An open-source framework from the Jakarta Project. Struts is designed for building web applications with the Java Servlet API and JSP technology. The Struts package supplies an integrated set of reusable components. They include a controller servlet, JSP custom tag libraries, and utility classes. These components for building user interfaces can be applied to any web-based connection. See frameworks.
A J2EE web application framework from Sun Microsystems that is geared towards enterprise web application development. The framework combines concepts such as display fields, application events, component hierarchies, and a page-centric development approach. Also known as JATO.
(tag library descriptor). An XML file that describes a tag library. A JSP container uses the TLD file to interpret pages that include taglib directives referring to that tag library. The TLD file contains documentation on the library as a whole. It also contains documentation on its individual tags, version information on the JSP container and on the tag library. The TLD has information about each of the actions defined in the tag library. In the IDE, the TLD file is generated when a custom tag library is created.
(Uniform Resource Identifier) The property used when a servlet is executed (or debugged) to build the URL to be displayed in browser. URIs to web applications typically have the following syntax: http://server:port/context path/
local resource identifier ? query string
(Web Application Archive) A JAR file format similar to the package used for Java class libraries. A WAR file format is installed or deployed into a servlet container. In addition to web components, a WAR usually contains other files, called web resources. They include server-side utility classes (database beans, shopping carts, and so forth). Web resources include static web content (HTML, image, and sound files), and client-side classes (applets and utility classes). A web application can run from a WAR file or from an unpacked directory organized in the same format as a WAR. See also JAR.
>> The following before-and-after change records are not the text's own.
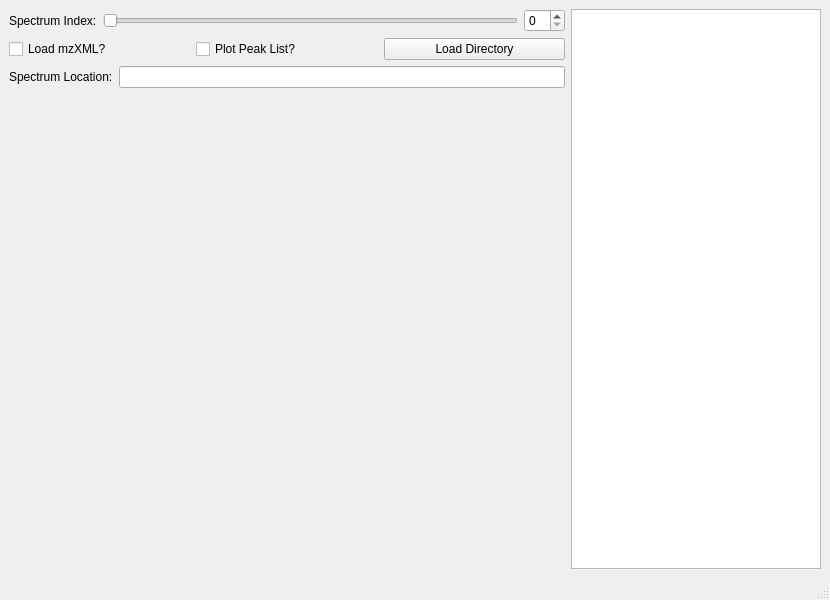
mfitzp/toolz, file SimpleView/main.ui: the form before one commit.
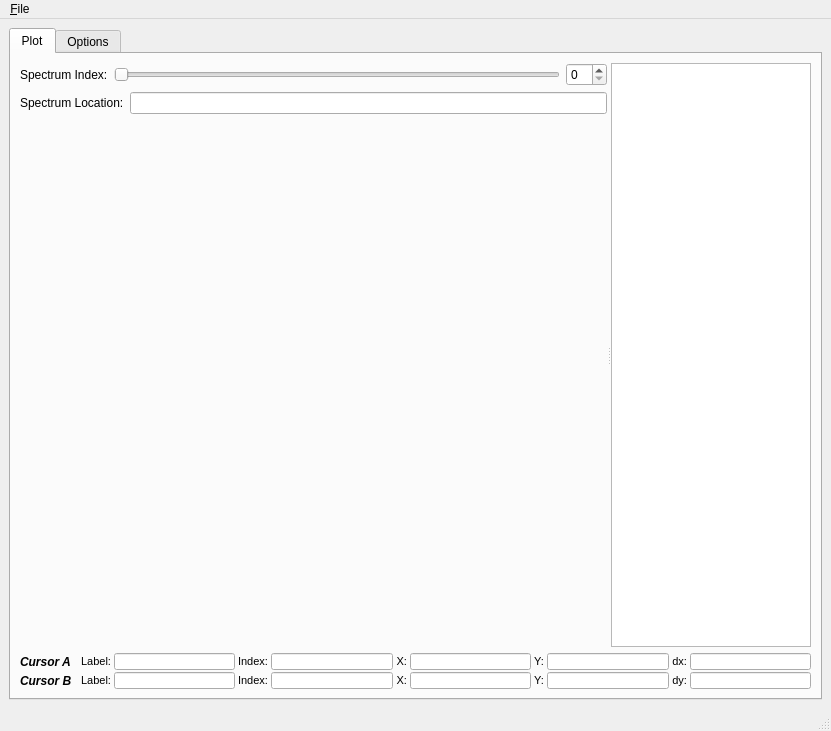
The form after the commit. Custom widgets are drawn as their Qt base class.

Diff of the .ui file:
```diff
--- a/SimpleView/main.ui
+++ b/SimpleView/main.ui
@@ -5,8 +5,8 @@
    <rect>
     <x>0</x>
     <y>0</y>
-    <width>830</width>
-    <height>600</height>
+    <width>831</width>
+    <height>731</height>
    </rect>
   </property>
   <property name="windowTitle" >
@@ -15,87 +15,503 @@
   <widget class="QWidget" name="centralwidget" >
    <layout class="QHBoxLayout" >
     <item>
-     <layout class="QVBoxLayout" >
-      <item>
-       <layout class="QHBoxLayout" >
+     <widget class="QTabWidget" name="tabWidget" >
+      <property name="currentIndex" >
+       <number>0</number>
+      </property>
+      <widget class="QWidget" name="plotTab" >
+       <attribute name="title" >
+        <string>Plot</string>
+       </attribute>
+       <layout class="QVBoxLayout" >
         <item>
-         <widget class="QLabel" name="label" >
-          <property name="text" >
-           <string>Spectrum Index:</string>
-          </property>
-         </widget>
-        </item>
-        <item>
-         <widget class="QSlider" name="indexHSlider" >
+         <widget class="QSplitter" name="splitter" >
           <property name="orientation" >
            <enum>Qt::Horizontal</enum>
           </property>
+          <widget class="QWidget" name="" >
+           <layout class="QVBoxLayout" >
+            <item>
+             <layout class="QHBoxLayout" >
+              <item>
+               <widget class="QLabel" name="label" >
+                <property name="text" >
+                 <string>Spectrum Index:</string>
+                </property>
+               </widget>
+              </item>
+              <item>
+               <widget class="QSlider" name="indexHSlider" >
+                <property name="orientation" >
+                 <enum>Qt::Horizontal</enum>
+                </property>
+               </widget>
+              </item>
+              <item>
+               <widget class="QSpinBox" name="indexSpinBox" />
+              </item>
+             </layout>
+            </item>
+            <item>
+             <layout class="QHBoxLayout" >
+              <item>
+               <widget class="QLabel" name="label_2" >
+                <property name="text" >
+                 <string>Spectrum Location:</string>
+                </property>
+               </widget>
+              </item>
+              <item>
+               <widget class="QLineEdit" name="specNameEdit" >
+                <property name="readOnly" >
+                 <bool>true</bool>
+                </property>
+               </widget>
+              </item>
+             </layout>
+            </item>
+            <item>
+             <widget class="MPL_Widget" native="1" name="plotWidget" />
+            </item>
+           </layout>
+          </widget>
+          <widget class="QListWidget" name="specListWidget" >
+           <property name="maximumSize" >
+            <size>
+             <width>200</width>
+             <height>16777215</height>
+            </size>
+           </property>
+           <property name="selectionMode" >
+            <enum>QAbstractItemView::ExtendedSelection</enum>
+           </property>
+          </widget>
          </widget>
         </item>
         <item>
-         <widget class="QSpinBox" name="indexSpinBox" />
-        </item>
-       </layout>
-      </item>
-      <item>
-       <layout class="QHBoxLayout" >
-        <item>
-         <widget class="QCheckBox" name="loadmzXMLCB" >
-          <property name="text" >
-           <string>Load mzXML?</string>
+         <layout class="QGridLayout" >
+          <property name="horizontalSpacing" >
+           <number>3</number>
           </property>
-         </widget>
-        </item>
-        <item>
-         <widget class="QCheckBox" name="plotPkListCB" >
-          <property name="text" >
-           <string>Plot Peak List?</string>
+          <property name="verticalSpacing" >
+           <number>2</number>
           </property>
-         </widget>
+          <item row="0" column="2" >
+           <widget class="QLineEdit" name="cALabelLE" >
+            <property name="maximumSize" >
+             <size>
+              <width>16777215</width>
+              <height>17</height>
+             </size>
+            </property>
+            <property name="font" >
+             <font>
+              <pointsize>7</pointsize>
+             </font>
+            </property>
+            <property name="readOnly" >
+             <bool>true</bool>
+            </property>
+           </widget>
+          </item>
+          <item row="0" column="4" >
+           <widget class="QLineEdit" name="cAIndexLE" >
+            <property name="maximumSize" >
+             <size>
+              <width>16777215</width>
+              <height>17</height>
+             </size>
+            </property>
+            <property name="font" >
+             <font>
+              <pointsize>7</pointsize>
+             </font>
+            </property>
+            <property name="text" >
+             <string/>
+            </property>
+            <property name="readOnly" >
+             <bool>true</bool>
+            </property>
+           </widget>
+          </item>
+          <item row="0" column="6" >
+           <widget class="QLineEdit" name="cA_XLE" >
+            <property name="maximumSize" >
+             <size>
+              <width>16777215</width>
+              <height>17</height>
+             </size>
+            </property>
+            <property name="font" >
+             <font>
+              <pointsize>7</pointsize>
+             </font>
+            </property>
+            <property name="readOnly" >
+             <bool>true</bool>
+            </property>
+           </widget>
+          </item>
+          <item row="0" column="8" >
+           <widget class="QLineEdit" name="cA_YLE" >
+            <property name="maximumSize" >
+             <size>
+              <width>16777215</width>
+              <height>17</height>
+             </size>
+            </property>
+            <property name="font" >
+             <font>
+              <pointsize>7</pointsize>
+             </font>
+            </property>
+            <property name="readOnly" >
+             <bool>true</bool>
+            </property>
+           </widget>
+          </item>
+          <item row="1" column="2" >
+           <widget class="QLineEdit" name="cBLabelLE" >
+            <property name="maximumSize" >
+             <size>
+              <width>16777215</width>
+              <height>17</height>
+             </size>
+            </property>
+            <property name="font" >
+             <font>
+              <pointsize>7</pointsize>
+             </font>
+            </property>
+            <property name="readOnly" >
+             <bool>true</bool>
+            </property>
+           </widget>
+          </item>
+          <item row="1" column="4" >
+           <widget class="QLineEdit" name="cBIndexLE" >
+            <property name="maximumSize" >
+             <size>
+              <width>16777215</width>
+              <height>17</height>
+             </size>
+            </property>
+            <property name="font" >
+             <font>
+              <pointsize>7</pointsize>
+             </font>
+            </property>
+            <property name="readOnly" >
+             <bool>true</bool>
+            </property>
+           </widget>
+          </item>
+          <item row="1" column="6" >
+           <widget class="QLineEdit" name="cB_XLE" >
+            <property name="maximumSize" >
+             <size>
+              <width>16777215</width>
+              <height>17</height>
+             </size>
+            </property>
+            <property name="font" >
+             <font>
+              <pointsize>7</pointsize>
+             </font>
+            </property>
+            <property name="readOnly" >
+             <bool>true</bool>
+            </property>
+           </widget>
+          </item>
+          <item row="1" column="8" >
+           <widget class="QLineEdit" name="cB_YLE" >
+            <property name="maximumSize" >
+             <size>
+              <width>16777215</width>
+              <height>17</height>
+             </size>
+            </property>
+            <property name="font" >
+             <font>
+              <pointsize>7</pointsize>
+             </font>
+            </property>
+            <property name="readOnly" >
+             <bool>true</bool>
+            </property>
+           </widget>
+          </item>
+          <item row="0" column="1" >
+           <widget class="QLabel" name="label_3" >
+            <property name="font" >
+             <font>
+              <pointsize>8</pointsize>
+             </font>
+            </property>
+            <property name="text" >
+             <string>Label:</string>
+            </property>
+            <property name="alignment" >
+             <set>Qt::AlignRight|Qt::AlignTrailing|Qt::AlignVCenter</set>
+            </property>
+           </widget>
+          </item>
+          <item row="1" column="1" >
+           <widget class="QLabel" name="label_4" >
+            <property name="font" >
+             <font>
+              <pointsize>8</pointsize>
+             </font>
+            </property>
+            <property name="text" >
+             <string>Label:</string>
+            </property>
+            <property name="alignment" >
+             <set>Qt::AlignRight|Qt::AlignTrailing|Qt::AlignVCenter</set>
+            </property>
+           </widget>
+          </item>
+          <item row="0" column="3" >
+           <widget class="QLabel" name="label_5" >
+            <property name="font" >
+             <font>
+              <pointsize>8</pointsize>
+             </font>
+            </property>
+            <property name="text" >
+             <string>Index:</string>
+            </property>
+            <property name="alignment" >
+             <set>Qt::AlignRight|Qt::AlignTrailing|Qt::AlignVCenter</set>
+            </property>
+           </widget>
+          </item>
+          <item row="0" column="5" >
+           <widget class="QLabel" name="label_6" >
+            <property name="font" >
+             <font>
+              <pointsize>8</pointsize>
+             </font>
+            </property>
+            <property name="text" >
+             <string>X:</string>
+            </property>
+            <property name="alignment" >
+             <set>Qt::AlignRight|Qt::AlignTrailing|Qt::AlignVCenter</set>
+            </property>
+           </widget>
+          </item>
+          <item row="0" column="7" >
+           <widget class="QLabel" name="label_7" >
+            <property name="font" >
+             <font>
+              <pointsize>8</pointsize>
+             </font>
+            </property>
+            <property name="text" >
+             <string>Y:</string>
+            </property>
+            <property name="alignment" >
+             <set>Qt::AlignRight|Qt::AlignTrailing|Qt::AlignVCenter</set>
+            </property>
+           </widget>
+          </item>
+          <item row="1" column="3" >
+           <widget class="QLabel" name="label_8" >
+            <property name="font" >
+             <font>
+              <pointsize>8</pointsize>
+             </font>
+            </property>
+            <property name="text" >
+             <string>Index:</string>
+            </property>
+            <property name="alignment" >
+             <set>Qt::AlignRight|Qt::AlignTrailing|Qt::AlignVCenter</set>
+            </property>
+           </widget>
+          </item>
+          <item row="1" column="5" >
+           <widget class="QLabel" name="label_9" >
+            <property name="font" >
+             <font>
+              <pointsize>8</pointsize>
+             </font>
+            </property>
+            <property name="text" >
+             <string>X:</string>
+            </property>
+            <property name="alignment" >
+             <set>Qt::AlignRight|Qt::AlignTrailing|Qt::AlignVCenter</set>
+            </property>
+           </widget>
+          </item>
+          <item row="1" column="7" >
+           <widget class="QLabel" name="label_10" >
+            <property name="font" >
+             <font>
+              <pointsize>8</pointsize>
+             </font>
+            </property>
+            <property name="text" >
+             <string>Y:</string>
+            </property>
+            <property name="alignment" >
+             <set>Qt::AlignRight|Qt::AlignTrailing|Qt::AlignVCenter</set>
+            </property>
+           </widget>
+          </item>
+          <item row="0" column="9" >
+           <widget class="QLabel" name="label_11" >
+            <property name="font" >
+             <font>
+              <pointsize>8</pointsize>
+             </font>
+            </property>
+            <property name="text" >
+             <string>dx:</string>
+            </property>
+            <property name="alignment" >
+             <set>Qt::AlignRight|Qt::AlignTrailing|Qt::AlignVCenter</set>
+            </property>
+           </widget>
+          </item>
+          <item row="1" column="9" >
+           <widget class="QLabel" name="label_12" >
+            <property name="font" >
+             <font>
+              <pointsize>8</pointsize>
+             </font>
+            </property>
+            <property name="text" >
+             <string>dy:</string>
+            </property>
+            <property name="alignment" >
+             <set>Qt::AlignRight|Qt::AlignTrailing|Qt::AlignVCenter</set>
+            </property>
+           </widget>
+          </item>
+          <item row="0" column="10" >
+           <widget class="QLineEdit" name="dxLE" >
+            <property name="maximumSize" >
+             <size>
+              <width>16777215</width>
+              <height>17</height>
+             </size>
+            </property>
+            <property name="font" >
+             <font>
+              <pointsize>7</pointsize>
+             </font>
+            </property>
+            <property name="readOnly" >
+             <bool>true</bool>
+            </property>
+           </widget>
+          </item>
+          <item row="1" column="10" >
+           <widget class="QLineEdit" name="dyLE" >
+            <property name="maximumSize" >
+             <size>
+              <width>16777215</width>
+              <height>17</height>
+             </size>
+            </property>
+            <property name="font" >
+             <font>
+              <pointsize>7</pointsize>
+             </font>
+            </property>
+            <property name="readOnly" >
+             <bool>true</bool>
+            </property>
+           </widget>
+          </item>
+          <item row="0" column="0" >
+           <widget class="QLabel" name="label_13" >
+            <property name="font" >
+             <font>
+              <weight>75</weight>
+              <italic>true</italic>
+              <bold>true</bold>
+             </font>
+            </property>
+            <property name="text" >
+             <string>Cursor A  </string>
+            </property>
+           </widget>
+          </item>
+          <item row="1" column="0" >
+           <widget class="QLabel" name="label_14" >
+            <property name="font" >
+             <font>
+              <weight>75</weight>
+              <italic>true</italic>
+              <bold>true</bold>
+             </font>
+            </property>
+            <property name="text" >
+             <string>Cursor B  </string>
+            </property>
+           </widget>
+          </item>
+         </layout>
         </item>
-        <item>
-         <widget class="QPushButton" name="loadDirBtn" >
-          <property name="text" >
-           <string>Load Directory</string>
-          </property>
-         </widget>
-        </item>
        </layout>
-      </item>
-      <item>
-       <layout class="QHBoxLayout" >
-        <item>
-         <widget class="QLabel" name="label_2" >
-          <property name="text" >
-           <string>Spectrum Location:</string>
-          </property>
-         </widget>
-        </item>
-        <item>
-         <widget class="QLineEdit" name="specNameEdit" >
-          <property name="readOnly" >
-           <bool>true</bool>
-          </property>
-         </widget>
-        </item>
-       </layout>
-      </item>
-      <item>
-       <widget class="MPL_Widget" native="1" name="plotWidget" />
-      </item>
-     </layout>
-    </item>
-    <item>
-     <widget class="QListWidget" name="specListWidget" >
-      <property name="maximumSize" >
-       <size>
-        <width>250</width>
-        <height>16777215</height>
-       </size>
-      </property>
-      <property name="selectionMode" >
-       <enum>QAbstractItemView::ExtendedSelection</enum>
-      </property>
+      </widget>
+      <widget class="QWidget" name="optionsTab" >
+       <attribute name="title" >
+        <string>Options</string>
+       </attribute>
+       <widget class="QWidget" name="" >
+        <property name="geometry" >
+         <rect>
+          <x>11</x>
+          <y>13</y>
+          <width>261</width>
+          <height>141</height>
+         </rect>
+        </property>
+        <layout class="QGridLayout" >
+         <item row="0" column="0" >
+          <widget class="QCheckBox" name="loadmzXMLCB" >
+           <property name="text" >
+            <string>Load mzXML</string>
+           </property>
+           <property name="checked" >
+            <bool>true</bool>
+           </property>
+          </widget>
+         </item>
+         <item row="0" column="1" >
+          <widget class="QCheckBox" name="plotPkListCB" >
+           <property name="text" >
+            <string>Plot Peak List</string>
+           </property>
+          </widget>
+         </item>
+         <item row="1" column="0" >
+          <widget class="QCheckBox" name="plotLegendCB" >
+           <property name="text" >
+            <string>Plot Legend</string>
+           </property>
+           <property name="checked" >
+            <bool>true</bool>
+           </property>
+          </widget>
+         </item>
+         <item row="1" column="1" >
+          <widget class="QPushButton" name="loadDirBtn" >
+           <property name="text" >
+            <string>Load Directory</string>
+           </property>
+          </widget>
+         </item>
+        </layout>
+       </widget>
+      </widget>
      </widget>
     </item>
    </layout>
@@ -105,10 +521,17 @@
     <rect>
      <x>0</x>
      <y>0</y>
-     <width>830</width>
+     <width>831</width>
      <height>21</height>
     </rect>
    </property>
+   <widget class="QMenu" name="menu_File" >
+    <property name="title" >
+     <string>&amp;File</string>
+    </property>
+    <addaction name="action_Open" />
+   </widget>
+   <addaction name="menu_File" />
   </widget>
   <widget class="QStatusBar" name="statusbar" />
  </widget>
```
Left out of the diff: 8 changed lines with no effect on the pictures.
A term sometimes used interchangeably in this book with web module.At other times, it is used to denote everything on a set of servers. Web application generally signifies a program combining all the features users need to perform a specific group of tasks on a dynamic web page with a web browser. Examples of web applications might include an electronic shopping mall or an auction site. A web application is based on a client-server model. In this model, the client is the web browser and the server is the feature set that runs remotely. A web application's set of components can include servlets, JSP pages, and utility classes. In addition, it includes static documents, client-side applets, Java classes, and some meta information tying all the elements together. See also web module, web server.
An application that enables users to view, navigate through, and interact with HTML documents and applets. A web browser is also called a browser, which is sometimes referred to as the client. See also client, web server.
The smallest deployable and usable unit of web resources in a J2EE application. Web modules can be packaged and deployed as web archive (WAR) files. See also web module group, WAR files, and web application.
In the Sun ONE Studio 4 IDE, several web modules deployed together. See also web module, web application, WAR files and web application.
Software that supplies services to access the Internet, an intranet, or an extranet. A web server hosts web sites and provides support for HTTP and other protocols. It executes server-side programs such as CGI scripts or servlets that perform specified functions. In the J2EE architecture, a web server provides services to a web container. For instance, a web container usually depends on a web server for HTTP message handling. The J2EE architecture assumes that a web container is hosted by a web server from the same vendor. Hence, it does not specify the contract between these two entities. A web server can host one or more web containers.